Albert is another character whom I wouldn’t have wasted a second thought on, but his presence here gives Gutterson and Rachel something to do and lets us know the Marshals have gone further than we thought to ensure Ava’s protection (Rachel seemed to let on that Ficus has been under police watch for a while now).

This episode hummed along just fine until the closing scene, as Raylan’s return home with Ava seemed like a pretty moronic move from a plot standpoint. How’re you explaining that one if Boyd is home, dear marshal? Having Ava refer back to their reunion in Season 1, and then freeze Raylan with a kiss like she did the last time she was terrified of Boyd Crowder, was a nice touch, though I’d be a little surprised if Raylan fell for that routine here. We’ve come a long way from seeing Ava as a damsel in distress, and I’d really hope the show doesn’t relegate her to that role again. Here’s hoping she’s playing our marshal, and a little more hope that he makes her pay for it.

Stray rounds:

* Maybe the show is continuing to nod to its own history, or maybe I’m just paranoid, but did anyone else wonder if Ava’s fried chicken dinner might end in her pointing a hunting rifle at Boyd Crowder, the same way she once felled Bowman long before the show began?

* Maybe one more complaint… We’re almost halfway through the final season, and I believe we’ve only had one scene involving direct conflict between Boyd and Raylan. I know Boyd has been off the beaten path trying to figure out ways into Avery Markham’s safe, but I could use a little reminder that these two men are playing a high-stakes game against one another.

* “Choo Choo” is everything Coover Bennett was and more. A big, dumb, monster of an enemy who poses a legitimate physical danger to Raylan. I know I probably shouldn’t have laughed as hard as I did at his casual murder of Calhoun Schreier, but … well c’mon? Like you didn’t chuckle?

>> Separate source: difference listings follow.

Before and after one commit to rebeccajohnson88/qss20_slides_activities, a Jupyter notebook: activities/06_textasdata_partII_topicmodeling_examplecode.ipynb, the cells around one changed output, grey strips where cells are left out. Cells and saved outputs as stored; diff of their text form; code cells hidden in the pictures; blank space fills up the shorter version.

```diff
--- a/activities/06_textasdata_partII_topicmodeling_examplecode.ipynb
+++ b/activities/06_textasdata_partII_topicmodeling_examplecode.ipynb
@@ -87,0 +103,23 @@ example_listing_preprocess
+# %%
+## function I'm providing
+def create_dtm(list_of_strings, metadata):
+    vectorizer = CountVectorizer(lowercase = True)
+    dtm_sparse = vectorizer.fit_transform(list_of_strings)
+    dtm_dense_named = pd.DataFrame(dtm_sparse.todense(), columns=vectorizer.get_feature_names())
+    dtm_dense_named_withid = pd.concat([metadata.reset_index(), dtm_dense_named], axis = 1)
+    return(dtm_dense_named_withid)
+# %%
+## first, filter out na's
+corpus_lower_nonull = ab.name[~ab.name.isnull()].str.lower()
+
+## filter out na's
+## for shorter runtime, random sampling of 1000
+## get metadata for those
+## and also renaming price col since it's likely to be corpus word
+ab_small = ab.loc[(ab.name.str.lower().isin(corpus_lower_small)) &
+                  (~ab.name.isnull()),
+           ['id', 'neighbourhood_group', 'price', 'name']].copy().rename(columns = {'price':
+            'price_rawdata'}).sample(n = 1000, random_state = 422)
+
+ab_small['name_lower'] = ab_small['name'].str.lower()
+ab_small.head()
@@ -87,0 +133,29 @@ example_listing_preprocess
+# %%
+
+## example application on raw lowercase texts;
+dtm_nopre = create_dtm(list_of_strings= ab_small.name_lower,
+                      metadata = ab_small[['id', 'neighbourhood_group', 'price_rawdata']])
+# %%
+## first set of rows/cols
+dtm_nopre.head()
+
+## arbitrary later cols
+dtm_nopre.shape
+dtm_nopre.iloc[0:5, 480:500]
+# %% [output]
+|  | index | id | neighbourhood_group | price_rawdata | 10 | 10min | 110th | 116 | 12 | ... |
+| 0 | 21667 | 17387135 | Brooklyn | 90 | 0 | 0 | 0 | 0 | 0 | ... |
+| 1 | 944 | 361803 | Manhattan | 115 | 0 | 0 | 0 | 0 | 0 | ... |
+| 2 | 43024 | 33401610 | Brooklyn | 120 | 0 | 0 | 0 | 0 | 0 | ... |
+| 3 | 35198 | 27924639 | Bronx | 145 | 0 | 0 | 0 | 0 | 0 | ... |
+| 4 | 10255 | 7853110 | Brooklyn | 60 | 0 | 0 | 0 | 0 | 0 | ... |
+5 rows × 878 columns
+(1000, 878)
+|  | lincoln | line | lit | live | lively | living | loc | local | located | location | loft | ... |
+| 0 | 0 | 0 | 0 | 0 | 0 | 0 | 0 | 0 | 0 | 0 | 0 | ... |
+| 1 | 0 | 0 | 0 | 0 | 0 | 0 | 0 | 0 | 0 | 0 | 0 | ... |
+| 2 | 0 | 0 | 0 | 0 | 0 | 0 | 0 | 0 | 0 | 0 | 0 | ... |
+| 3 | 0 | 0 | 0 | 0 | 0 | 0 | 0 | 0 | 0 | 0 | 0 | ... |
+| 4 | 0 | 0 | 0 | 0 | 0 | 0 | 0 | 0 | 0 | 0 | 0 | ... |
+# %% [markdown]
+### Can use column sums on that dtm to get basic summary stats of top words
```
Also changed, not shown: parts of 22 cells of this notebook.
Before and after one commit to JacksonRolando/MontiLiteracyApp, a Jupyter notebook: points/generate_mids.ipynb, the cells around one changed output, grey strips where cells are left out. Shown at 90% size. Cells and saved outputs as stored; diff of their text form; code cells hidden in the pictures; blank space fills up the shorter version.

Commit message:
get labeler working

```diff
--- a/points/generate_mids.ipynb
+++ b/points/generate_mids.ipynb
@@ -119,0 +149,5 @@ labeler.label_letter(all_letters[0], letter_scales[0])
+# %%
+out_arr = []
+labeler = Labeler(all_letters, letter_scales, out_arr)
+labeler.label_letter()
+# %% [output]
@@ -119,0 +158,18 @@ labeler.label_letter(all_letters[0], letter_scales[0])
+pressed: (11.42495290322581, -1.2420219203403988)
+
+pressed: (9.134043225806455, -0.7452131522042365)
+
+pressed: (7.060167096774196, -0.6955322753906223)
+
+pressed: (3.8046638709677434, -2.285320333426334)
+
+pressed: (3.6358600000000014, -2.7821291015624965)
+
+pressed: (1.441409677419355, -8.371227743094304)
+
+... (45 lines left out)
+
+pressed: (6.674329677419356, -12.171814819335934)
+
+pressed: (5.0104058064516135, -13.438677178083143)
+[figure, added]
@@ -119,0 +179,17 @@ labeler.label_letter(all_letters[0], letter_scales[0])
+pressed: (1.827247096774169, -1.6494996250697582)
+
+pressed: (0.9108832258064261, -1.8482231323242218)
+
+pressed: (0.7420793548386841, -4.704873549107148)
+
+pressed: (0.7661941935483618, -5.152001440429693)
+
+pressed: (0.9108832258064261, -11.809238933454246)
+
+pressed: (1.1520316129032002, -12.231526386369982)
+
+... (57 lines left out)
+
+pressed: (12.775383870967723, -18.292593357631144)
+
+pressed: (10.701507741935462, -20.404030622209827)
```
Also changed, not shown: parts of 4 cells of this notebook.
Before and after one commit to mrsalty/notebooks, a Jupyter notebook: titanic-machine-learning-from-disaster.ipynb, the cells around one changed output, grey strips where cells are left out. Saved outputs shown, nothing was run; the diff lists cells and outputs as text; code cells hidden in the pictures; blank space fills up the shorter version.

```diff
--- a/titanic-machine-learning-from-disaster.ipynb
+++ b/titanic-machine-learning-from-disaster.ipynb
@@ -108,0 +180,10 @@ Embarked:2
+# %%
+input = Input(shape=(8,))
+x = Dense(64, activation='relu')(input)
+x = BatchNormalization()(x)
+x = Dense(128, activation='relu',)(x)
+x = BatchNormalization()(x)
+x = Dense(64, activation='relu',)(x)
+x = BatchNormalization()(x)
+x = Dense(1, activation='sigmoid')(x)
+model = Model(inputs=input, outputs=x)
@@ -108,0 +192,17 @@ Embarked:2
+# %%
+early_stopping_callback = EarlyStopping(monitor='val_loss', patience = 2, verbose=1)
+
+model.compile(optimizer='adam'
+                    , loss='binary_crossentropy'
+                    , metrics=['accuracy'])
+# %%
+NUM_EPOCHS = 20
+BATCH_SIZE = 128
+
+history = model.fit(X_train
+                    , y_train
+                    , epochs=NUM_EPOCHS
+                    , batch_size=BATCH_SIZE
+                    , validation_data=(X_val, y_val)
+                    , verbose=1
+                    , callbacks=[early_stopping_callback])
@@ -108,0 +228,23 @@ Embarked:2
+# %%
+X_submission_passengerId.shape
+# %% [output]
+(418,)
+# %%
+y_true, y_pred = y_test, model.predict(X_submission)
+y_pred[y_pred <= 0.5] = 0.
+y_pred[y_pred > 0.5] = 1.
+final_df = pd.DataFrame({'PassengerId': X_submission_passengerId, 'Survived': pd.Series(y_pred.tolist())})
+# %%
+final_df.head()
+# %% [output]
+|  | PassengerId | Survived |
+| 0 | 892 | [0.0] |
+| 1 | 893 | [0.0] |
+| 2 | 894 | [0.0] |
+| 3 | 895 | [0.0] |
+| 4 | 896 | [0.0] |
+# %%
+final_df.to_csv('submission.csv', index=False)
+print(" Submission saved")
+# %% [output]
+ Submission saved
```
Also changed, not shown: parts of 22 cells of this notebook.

Follow @JamesQueallyLAT on Twitter in the event you wanna "get Amtraked," or for breaking news in the real world.

Copyright © 2016, Los Angeles Times
78°